### Input ###

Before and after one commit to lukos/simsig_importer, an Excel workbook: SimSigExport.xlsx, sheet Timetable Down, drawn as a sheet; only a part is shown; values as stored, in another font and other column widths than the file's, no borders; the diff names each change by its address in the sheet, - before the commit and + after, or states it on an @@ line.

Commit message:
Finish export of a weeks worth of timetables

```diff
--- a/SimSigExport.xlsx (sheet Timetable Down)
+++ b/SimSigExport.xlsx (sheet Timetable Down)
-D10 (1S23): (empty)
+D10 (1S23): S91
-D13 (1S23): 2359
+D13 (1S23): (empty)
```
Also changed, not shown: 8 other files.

###

→ Your goal
Search the entries for "Down" and copy each matching line.

→ Task response
Before and after one commit to lukos/simsig_importer, an Excel workbook: SimSigExport.xlsx, sheet Timetable Down, drawn as a sheet; only a part is shown; values as stored, in another font and other column widths than the file's, no borders; the diff names each change by its address in the sheet, - before the commit and + after, or states it on an @@ line.
--- a/SimSigExport.xlsx (sheet Timetable Down)
+++ b/SimSigExport.xlsx (sheet Timetable Down)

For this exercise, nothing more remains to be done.